I created this piece for a retreat at which I gave a workshop, all about managing/organizing our days to be what we want them to be about. Not the business, “should’s,” chores and obligations but whatever the “more” is that we want from our days. So while in retreat mode, I wanted to distill some of the most important learnings I’ve had, through client work and my own work.
These observations are distilled from 11 years as an organizer and organizing coach, my second career. Some would have been great to know when I was a manager but …. we learn when we are ready. So your questions could be: What “more” do you want? Which of these did you not already know or believe? Where would you start?
Part 2 of a 2 part blog. Part 1 was here.
- Create a “framework” to manage your days. Play with the structure/flexibility equation for your life to feel productive.
- Know how you keep yourself steady mentally and create a way to remind yourself of what works and how it feels. When a life crisis hits your usual “ebb and flow” or “balanced” life, this makes it easier to put some of this into your day, even very small bits of time.
- Learn and use your strengths, values, learning styles, and processing modalities (how you take in the world around you). When you do, it becomes easier and instinctive to keep things, thoughts and time as “creatively ordered” as fits you.
- Executive function capabilities and willpower “run out” towards the end of your day. Figure out how to replenish yours.
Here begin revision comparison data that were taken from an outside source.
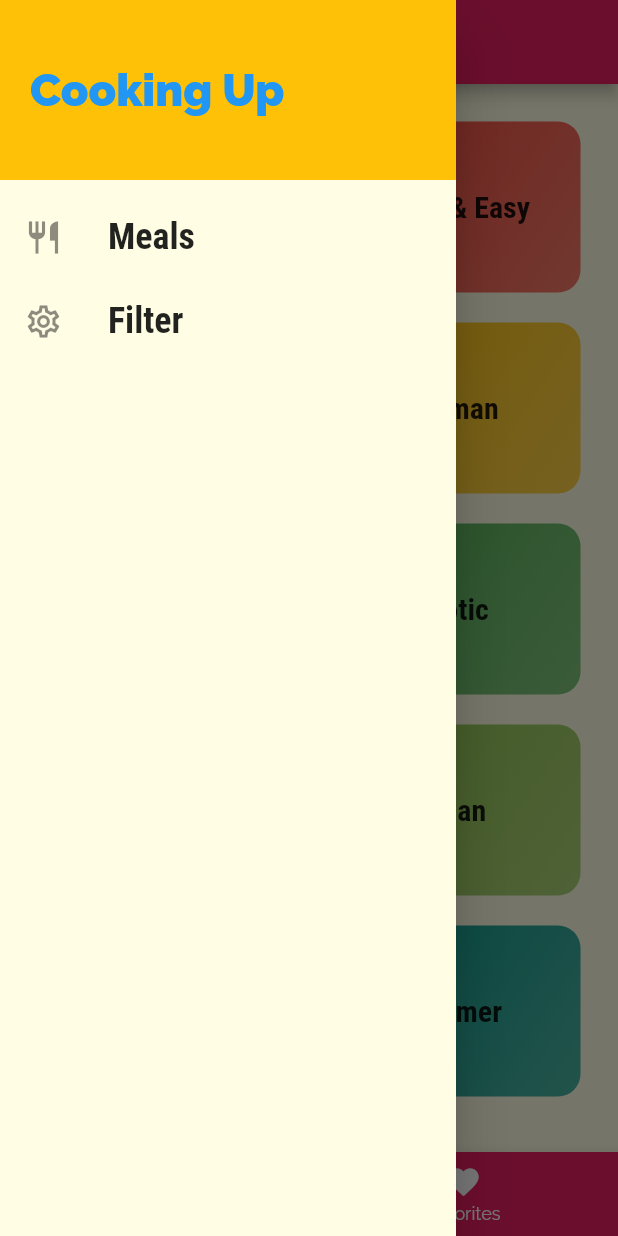
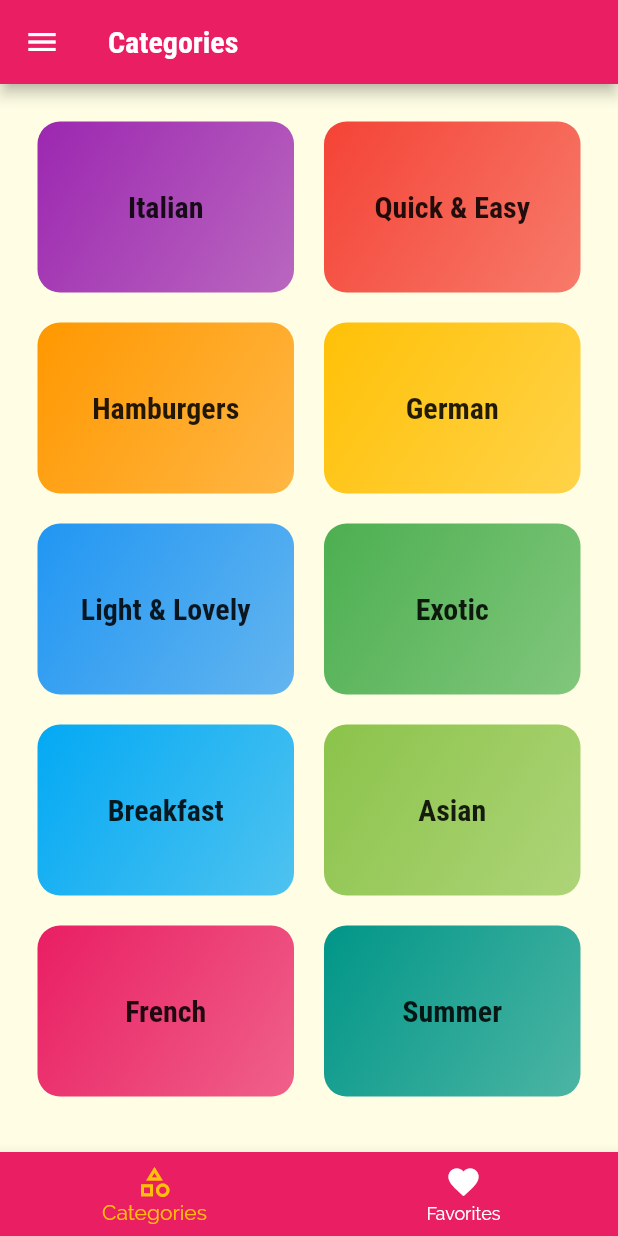
Before and after one commit to Manoj882/meals_app, a Flutter app: the screen it shows after launch, in the side drawer, after a tap on "Meals", on a phone screen of 412 x 824 dp. Run offline on Flutter 3.47's test engine with Material 2 defaults, Android fonts, the phone set to English and light mode, and no system bars.

```diff
--- a/lib/main.dart
+++ b/lib/main.dart
@@ -3,6 +3,7 @@ import 'dart:ui';
 import 'package:flutter/material.dart';
 import 'package:meals_app/screens/categories_screen.dart';
 import 'package:meals_app/screens/category_meals_screen.dart';
+import 'package:meals_app/screens/filters_screen.dart';
 import 'package:meals_app/screens/meal_detail_screen.dart';
 import 'package:meals_app/screens/tabs_screen.dart';
 
@@ -45,6 +46,7 @@ class MyApp extends StatelessWidget {
         '/' : (ctx) => TabScreen(),
         CategoryMealsScreen.routeName: (ctx) => CategoryMealsScreen(),
         MealDetailScreen.routeName: (ctx) => MealDetailScreen(),
+        FiltersScreen.routeName: (ctx) => FiltersScreen(),
       },
 
       onGenerateRoute: (setting){
--- a/lib/widget/main_drawer.dart
+++ b/lib/widget/main_drawer.dart
@@ -1,10 +1,15 @@
 import 'package:flutter/material.dart';
+import 'package:meals_app/screens/filters_screen.dart';
+import 'package:meals_app/screens/tabs_screen.dart';
 
 class MainDrawer extends StatelessWidget {
   const MainDrawer({super.key});
 
-
-  Widget buildListTile(String title, IconData icon){
+  Widget buildListTile({
+    required String title,
+    required IconData icon,
+    required Function() onTap,
+  }) {
     return ListTile(
       leading: Icon(
         icon,
@@ -18,7 +23,7 @@ class MainDrawer extends StatelessWidget {
           fontWeight: FontWeight.bold,
         ),
       ),
-    onTap: (){},
+      onTap:  onTap,
     );
   }
 
@@ -45,8 +50,21 @@ class MainDrawer extends StatelessWidget {
           SizedBox(
             height: 10,
           ),
-          buildListTile('Meals', Icons.restaurant_outlined),
-          buildListTile('Filter', Icons.settings_outlined),
+          buildListTile(
+            title: 'Meals',
+            icon: Icons.restaurant_outlined,
+            onTap: () {
+              Navigator.of(context).pushReplacementNamed('/');
+            },
+          ),
+          buildListTile(
+            title: 'Filter',
+            icon: Icons.settings_outlined,
+            onTap: () {
+              Navigator.of(context).pushReplacementNamed(FiltersScreen.routeName);
+
+            },
+          ),
         ],
       ),
     );
```
Also changed, not shown: lib/screens/category_meals_screen.dart (+49 -12 lines), lib/screens/filters_screen.dart (added, +20 -0 lines), lib/screens/meal_detail_screen.dart (+8 -0 lines), lib/widget/meal_item.dart (+7 -1 lines). Lines whose indentation alone changed are shown as unchanged.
- Multi-tasking and frequently switching gears, science tells us, both tire out your brain’s executive functions faster. And it’s more difficult and precarious with ADHD. Experiment with blocks of time during your days and group similar things to do. Or by role, project, or skill set needed. Leverage your peak thinking, creative and other types of time. Think about rhythms of during your day.
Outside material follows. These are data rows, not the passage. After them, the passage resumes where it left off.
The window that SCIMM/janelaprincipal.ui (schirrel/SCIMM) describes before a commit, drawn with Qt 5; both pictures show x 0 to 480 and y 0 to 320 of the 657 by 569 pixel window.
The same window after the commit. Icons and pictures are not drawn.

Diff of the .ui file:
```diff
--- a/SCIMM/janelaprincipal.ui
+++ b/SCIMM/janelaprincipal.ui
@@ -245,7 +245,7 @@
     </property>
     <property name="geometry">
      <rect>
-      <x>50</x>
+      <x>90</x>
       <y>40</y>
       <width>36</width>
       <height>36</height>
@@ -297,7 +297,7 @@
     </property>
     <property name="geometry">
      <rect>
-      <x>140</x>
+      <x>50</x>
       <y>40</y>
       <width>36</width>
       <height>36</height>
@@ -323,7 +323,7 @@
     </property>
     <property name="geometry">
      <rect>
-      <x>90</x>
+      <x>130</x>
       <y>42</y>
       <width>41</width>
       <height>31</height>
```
- A fairly regular wake up time, no matter your situation, is foundational to managing your days, keeping it all together, and having enough energy after your work day (inside or outside the home) to have more of a life.
- Focus on the next (super) small step, not the whole plan, not the day nor the project. Let it unfold. Gain momentum with a small, easy step.
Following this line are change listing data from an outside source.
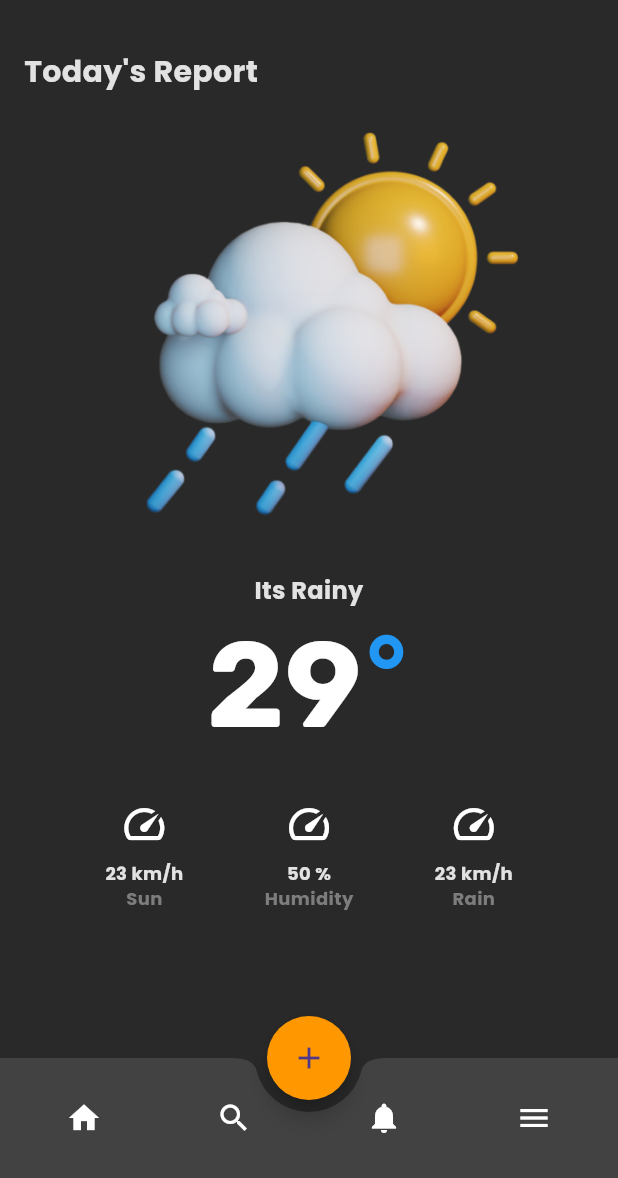
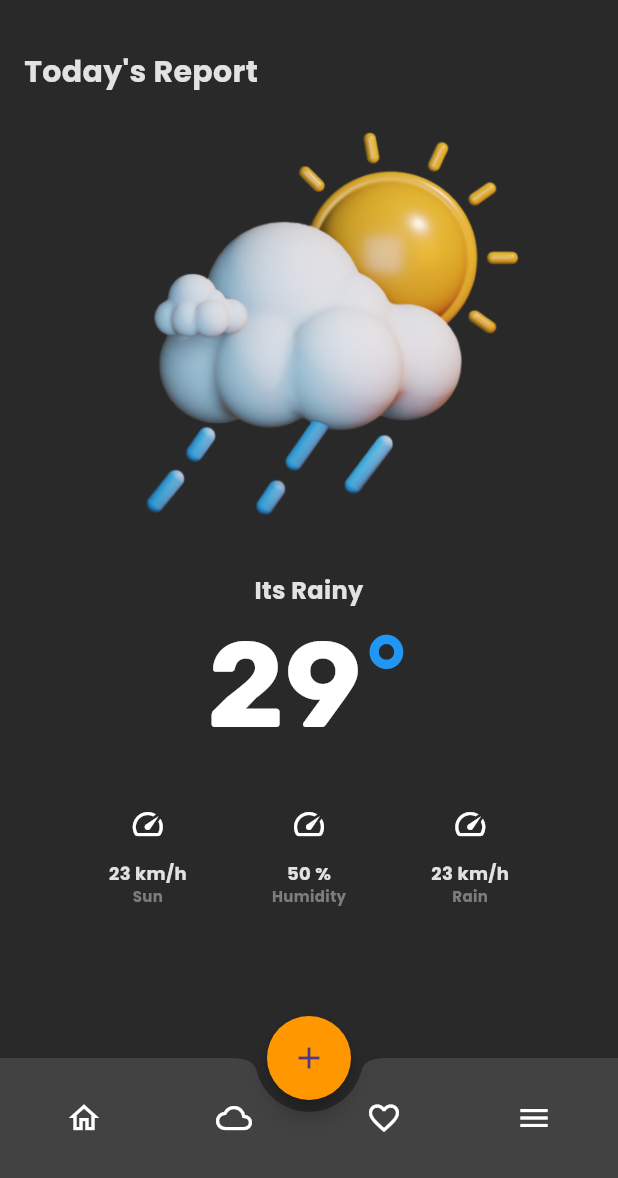
Before and after one commit to kenxsantos/WeatherApp, a Flutter app: the HomePage screen opened directly, on a phone screen of 412 x 824 dp, the part 58-1236 px from its top. Run offline on Flutter 3.47's test engine with Material 3 defaults, Android fonts, the phone set to English and light mode, and no system bars; our stand-ins replace google_fonts.

Commit message:
refactor icon sizes and update icons in home page

```diff
--- a/lib/component/icon_text_column.dart
+++ b/lib/component/icon_text_column.dart
@@ -21,7 +21,7 @@ class IconTextColumn extends StatelessWidget {
         IconButton(
           icon: Icon(icon),
           color: Colors.white,
-          iconSize: 32,
+          iconSize: 24,
           onPressed: onPressed,
         ),
         Text(
@@ -38,7 +38,7 @@ class IconTextColumn extends StatelessWidget {
           textAlign: TextAlign.start,
           style: TextStyle(
             fontWeight: FontWeight.bold,
-            fontSize: 12,
+            fontSize: 10,
             color: const Color.fromARGB(221, 139, 138, 138),
           ),
         ),
--- a/lib/screens/home_page.dart
+++ b/lib/screens/home_page.dart
@@ -133,14 +133,14 @@ class _HomePageState extends State<HomePage> {
             mainAxisAlignment: MainAxisAlignment.spaceBetween,
             children: [
               IconButton(
-                icon: Icon(Icons.home),
+                icon: Icon(Icons.home_outlined),
                 color: Colors.white,
                 onPressed: () {
                   print('Home Clicked');
                 },
               ),
               IconButton(
-                icon: Icon(Icons.search),
+                icon: Icon(Icons.cloud_outlined),
                 color: Colors.white,
                 onPressed: () {
                   print('Search Clicked');
@@ -148,7 +148,7 @@ class _HomePageState extends State<HomePage> {
               ),
 
               IconButton(
-                icon: Icon(Icons.notifications),
+                icon: Icon(Icons.favorite_outline_sharp),
                 color: Colors.white,
                 onPressed: () {
                   print('Notifications Clicked');
```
- When feeling stuck, physically move to a different spot in the room or go outside. Try on a different perspective. A different “hat.” Imagine what your mentor would do. Take yourself out of the situation. What are the possibilities? Be curious; curiosity has zero emotion and no judgment tied to it. It will move you forward.
- Figure out your own “letting go” strategies. Start small and easy. Build up to difficult or sentimental. True for letting go of things, of tasks, relationships, or making decisions. It’s similar to building up a new body muscle.
Last one: As you live with less stuff or with less swirling around of things to do in your head, you’ll feel a significant difference. And your tolerance for clutter of all types will decline. Expect to continue on a path of living with less in your space and in your mind.
Please return a few times to this post and the prior one to reflect on how these play out in your work and home life. It’ll be worth it.